Segment Start: EXTRACTED MATERIAL

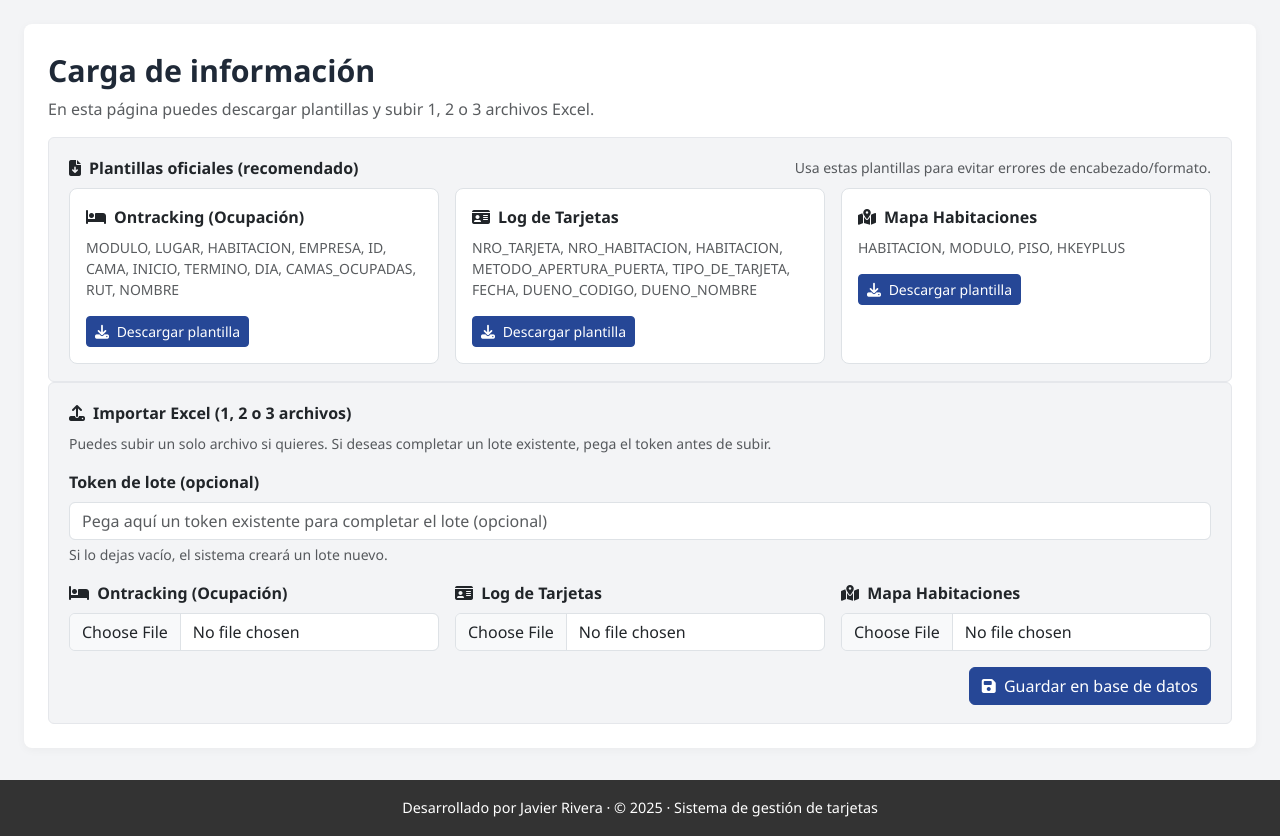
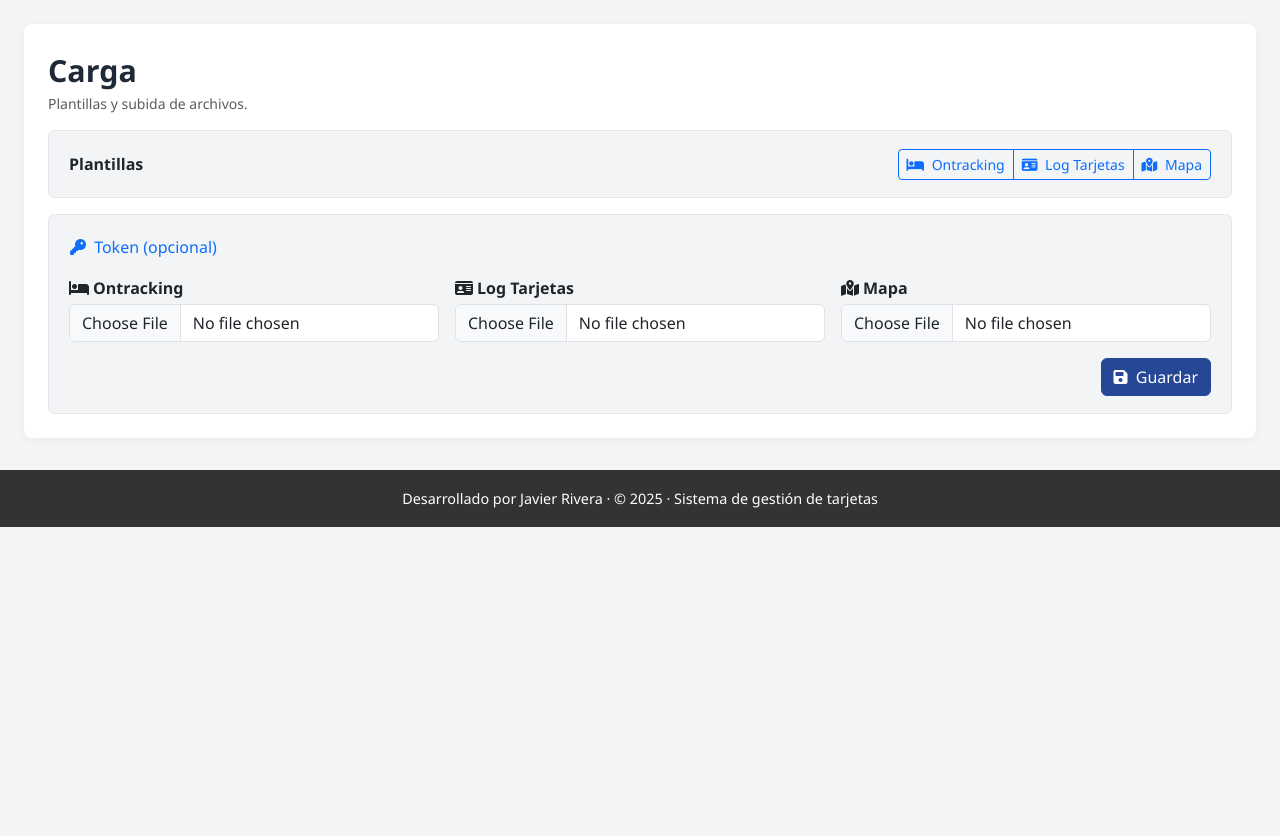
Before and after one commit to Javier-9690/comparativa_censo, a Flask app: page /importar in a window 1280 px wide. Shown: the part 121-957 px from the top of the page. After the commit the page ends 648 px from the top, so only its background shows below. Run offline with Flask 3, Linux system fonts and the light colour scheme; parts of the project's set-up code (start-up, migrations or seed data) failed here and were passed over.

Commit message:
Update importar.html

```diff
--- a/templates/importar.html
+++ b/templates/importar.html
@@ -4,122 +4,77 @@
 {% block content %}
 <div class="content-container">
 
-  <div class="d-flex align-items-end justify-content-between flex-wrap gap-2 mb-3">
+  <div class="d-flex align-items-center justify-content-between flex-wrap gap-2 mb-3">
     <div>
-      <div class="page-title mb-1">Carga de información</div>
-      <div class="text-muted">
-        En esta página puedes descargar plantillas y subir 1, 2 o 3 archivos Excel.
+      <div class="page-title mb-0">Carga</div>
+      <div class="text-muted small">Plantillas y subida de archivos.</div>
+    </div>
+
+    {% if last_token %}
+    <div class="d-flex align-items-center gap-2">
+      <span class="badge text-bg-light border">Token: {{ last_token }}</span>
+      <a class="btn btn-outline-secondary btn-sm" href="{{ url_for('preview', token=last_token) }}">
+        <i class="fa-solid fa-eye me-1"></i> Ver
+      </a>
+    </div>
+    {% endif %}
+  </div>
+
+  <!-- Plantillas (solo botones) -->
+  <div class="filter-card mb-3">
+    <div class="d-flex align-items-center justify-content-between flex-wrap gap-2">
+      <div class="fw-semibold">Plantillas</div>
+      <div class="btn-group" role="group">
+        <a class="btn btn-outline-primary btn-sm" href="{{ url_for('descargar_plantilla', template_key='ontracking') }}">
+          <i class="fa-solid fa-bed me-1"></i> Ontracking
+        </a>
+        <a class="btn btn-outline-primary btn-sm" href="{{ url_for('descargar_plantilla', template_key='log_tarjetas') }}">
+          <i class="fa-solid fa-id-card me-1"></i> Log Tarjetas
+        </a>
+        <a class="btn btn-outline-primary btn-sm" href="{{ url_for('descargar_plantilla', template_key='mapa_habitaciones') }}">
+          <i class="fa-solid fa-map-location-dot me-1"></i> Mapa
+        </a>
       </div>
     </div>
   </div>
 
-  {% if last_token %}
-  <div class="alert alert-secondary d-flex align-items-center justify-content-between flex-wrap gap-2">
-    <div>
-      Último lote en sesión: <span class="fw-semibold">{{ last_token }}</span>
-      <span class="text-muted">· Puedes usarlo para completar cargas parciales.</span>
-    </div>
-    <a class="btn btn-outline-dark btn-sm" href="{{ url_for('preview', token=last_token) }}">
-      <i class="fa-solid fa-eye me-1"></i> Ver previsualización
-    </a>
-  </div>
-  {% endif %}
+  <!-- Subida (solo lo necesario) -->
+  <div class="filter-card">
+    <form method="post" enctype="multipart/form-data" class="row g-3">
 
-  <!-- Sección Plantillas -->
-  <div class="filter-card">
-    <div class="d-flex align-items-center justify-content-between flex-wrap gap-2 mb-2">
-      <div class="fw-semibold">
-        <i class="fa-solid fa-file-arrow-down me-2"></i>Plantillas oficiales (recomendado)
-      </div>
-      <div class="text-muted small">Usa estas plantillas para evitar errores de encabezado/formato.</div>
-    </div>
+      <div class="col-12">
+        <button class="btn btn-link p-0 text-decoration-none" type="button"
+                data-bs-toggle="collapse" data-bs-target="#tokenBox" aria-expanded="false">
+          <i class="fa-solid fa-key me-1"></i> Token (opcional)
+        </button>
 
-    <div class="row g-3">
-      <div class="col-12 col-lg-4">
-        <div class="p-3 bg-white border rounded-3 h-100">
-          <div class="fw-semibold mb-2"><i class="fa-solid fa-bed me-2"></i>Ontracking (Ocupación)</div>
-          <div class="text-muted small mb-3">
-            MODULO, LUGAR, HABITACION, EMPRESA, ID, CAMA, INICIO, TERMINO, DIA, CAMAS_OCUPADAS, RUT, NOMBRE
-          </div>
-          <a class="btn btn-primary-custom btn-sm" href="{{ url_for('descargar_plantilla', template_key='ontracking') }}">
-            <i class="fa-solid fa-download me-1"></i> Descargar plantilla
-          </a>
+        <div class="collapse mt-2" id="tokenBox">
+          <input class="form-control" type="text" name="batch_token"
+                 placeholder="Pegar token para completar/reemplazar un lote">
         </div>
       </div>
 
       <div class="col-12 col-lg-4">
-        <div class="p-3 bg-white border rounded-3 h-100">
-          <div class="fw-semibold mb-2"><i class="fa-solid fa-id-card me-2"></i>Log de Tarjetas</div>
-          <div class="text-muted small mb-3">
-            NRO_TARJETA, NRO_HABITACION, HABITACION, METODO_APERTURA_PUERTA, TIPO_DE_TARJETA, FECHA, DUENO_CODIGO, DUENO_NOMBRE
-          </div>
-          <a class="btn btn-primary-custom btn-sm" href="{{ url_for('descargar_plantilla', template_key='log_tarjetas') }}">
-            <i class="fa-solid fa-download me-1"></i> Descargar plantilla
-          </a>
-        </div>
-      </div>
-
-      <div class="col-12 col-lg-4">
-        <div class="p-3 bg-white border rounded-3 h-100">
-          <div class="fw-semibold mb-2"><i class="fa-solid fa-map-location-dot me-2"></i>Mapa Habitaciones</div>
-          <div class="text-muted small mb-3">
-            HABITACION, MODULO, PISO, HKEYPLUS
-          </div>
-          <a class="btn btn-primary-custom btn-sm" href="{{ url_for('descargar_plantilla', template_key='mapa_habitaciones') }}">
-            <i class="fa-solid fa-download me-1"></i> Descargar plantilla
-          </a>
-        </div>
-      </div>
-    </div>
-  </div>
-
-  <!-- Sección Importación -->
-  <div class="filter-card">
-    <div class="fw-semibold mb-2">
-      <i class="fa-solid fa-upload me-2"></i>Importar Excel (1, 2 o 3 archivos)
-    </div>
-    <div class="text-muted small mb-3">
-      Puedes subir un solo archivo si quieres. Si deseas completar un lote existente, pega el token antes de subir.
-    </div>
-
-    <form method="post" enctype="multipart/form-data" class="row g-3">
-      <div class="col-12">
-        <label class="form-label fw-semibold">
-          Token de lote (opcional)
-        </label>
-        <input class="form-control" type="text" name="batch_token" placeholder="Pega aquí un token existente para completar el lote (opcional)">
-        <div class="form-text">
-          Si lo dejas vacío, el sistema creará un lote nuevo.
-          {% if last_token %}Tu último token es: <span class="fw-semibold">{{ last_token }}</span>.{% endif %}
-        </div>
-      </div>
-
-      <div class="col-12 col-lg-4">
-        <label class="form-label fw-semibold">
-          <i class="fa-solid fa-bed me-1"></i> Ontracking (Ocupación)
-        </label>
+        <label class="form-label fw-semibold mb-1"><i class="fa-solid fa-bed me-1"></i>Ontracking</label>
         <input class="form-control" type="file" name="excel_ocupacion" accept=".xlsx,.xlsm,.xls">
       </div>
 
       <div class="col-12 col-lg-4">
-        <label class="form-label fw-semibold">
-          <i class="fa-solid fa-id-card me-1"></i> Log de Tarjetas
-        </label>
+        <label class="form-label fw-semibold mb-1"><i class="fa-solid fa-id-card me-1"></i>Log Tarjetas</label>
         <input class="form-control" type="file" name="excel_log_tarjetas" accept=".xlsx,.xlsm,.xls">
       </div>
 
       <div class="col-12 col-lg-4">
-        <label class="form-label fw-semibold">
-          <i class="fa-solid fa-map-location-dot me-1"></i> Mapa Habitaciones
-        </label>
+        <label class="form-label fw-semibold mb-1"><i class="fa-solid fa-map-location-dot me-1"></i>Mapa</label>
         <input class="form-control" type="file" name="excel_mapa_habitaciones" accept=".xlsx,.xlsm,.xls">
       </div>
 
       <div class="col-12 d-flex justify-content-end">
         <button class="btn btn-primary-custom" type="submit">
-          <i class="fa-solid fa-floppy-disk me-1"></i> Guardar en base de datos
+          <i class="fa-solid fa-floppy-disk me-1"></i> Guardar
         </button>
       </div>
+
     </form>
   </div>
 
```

Segment End: EXTRACTED MATERIAL
Segment Start: EXTRACTED MATERIAL

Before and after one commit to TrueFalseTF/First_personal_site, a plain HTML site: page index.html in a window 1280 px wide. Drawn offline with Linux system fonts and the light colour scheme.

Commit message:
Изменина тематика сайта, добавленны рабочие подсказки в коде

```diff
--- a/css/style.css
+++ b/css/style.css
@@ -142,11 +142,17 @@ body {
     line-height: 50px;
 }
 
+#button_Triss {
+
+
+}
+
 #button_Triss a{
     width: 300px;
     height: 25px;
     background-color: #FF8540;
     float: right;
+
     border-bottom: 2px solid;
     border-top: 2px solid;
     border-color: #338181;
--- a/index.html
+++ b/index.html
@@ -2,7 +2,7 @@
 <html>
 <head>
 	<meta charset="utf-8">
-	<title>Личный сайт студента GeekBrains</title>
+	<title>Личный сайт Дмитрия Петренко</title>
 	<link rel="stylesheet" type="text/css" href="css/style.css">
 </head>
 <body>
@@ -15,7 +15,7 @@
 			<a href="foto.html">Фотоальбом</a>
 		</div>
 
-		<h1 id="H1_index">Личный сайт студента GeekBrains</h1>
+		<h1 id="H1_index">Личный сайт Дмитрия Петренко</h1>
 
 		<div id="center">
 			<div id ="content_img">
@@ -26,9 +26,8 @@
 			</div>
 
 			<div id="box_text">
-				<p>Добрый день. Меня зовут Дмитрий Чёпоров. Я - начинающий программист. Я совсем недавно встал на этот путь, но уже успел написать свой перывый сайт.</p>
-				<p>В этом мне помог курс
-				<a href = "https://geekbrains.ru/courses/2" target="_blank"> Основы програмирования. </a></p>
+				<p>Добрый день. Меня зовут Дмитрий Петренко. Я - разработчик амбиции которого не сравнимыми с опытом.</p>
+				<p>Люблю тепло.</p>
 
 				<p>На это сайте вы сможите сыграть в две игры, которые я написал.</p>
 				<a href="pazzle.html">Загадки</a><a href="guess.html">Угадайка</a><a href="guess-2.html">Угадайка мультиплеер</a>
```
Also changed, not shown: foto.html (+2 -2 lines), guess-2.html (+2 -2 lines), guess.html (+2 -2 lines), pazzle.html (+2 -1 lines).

Segment End: EXTRACTED MATERIAL

*TASK DESCRIPTION:* Please copy each line of the records above in which the word "html" can be found.

*SOLUTION FOR THIS PROBLEM:*
Update importar.html
--- a/templates/importar.html
+++ b/templates/importar.html
Before and after one commit to TrueFalseTF/First_personal_site, a plain HTML site: page index.html in a window 1280 px wide. Drawn offline with Linux system fonts and the light colour scheme.
--- a/index.html
+++ b/index.html
 <html>
 			<a href="foto.html">Фотоальбом</a>
 				<a href="pazzle.html">Загадки</a><a href="guess.html">Угадайка</a><a href="guess-2.html">Угадайка мультиплеер</a>
Also changed, not shown: foto.html (+2 -2 lines), guess-2.html (+2 -2 lines), guess.html (+2 -2 lines), pazzle.html (+2 -1 lines).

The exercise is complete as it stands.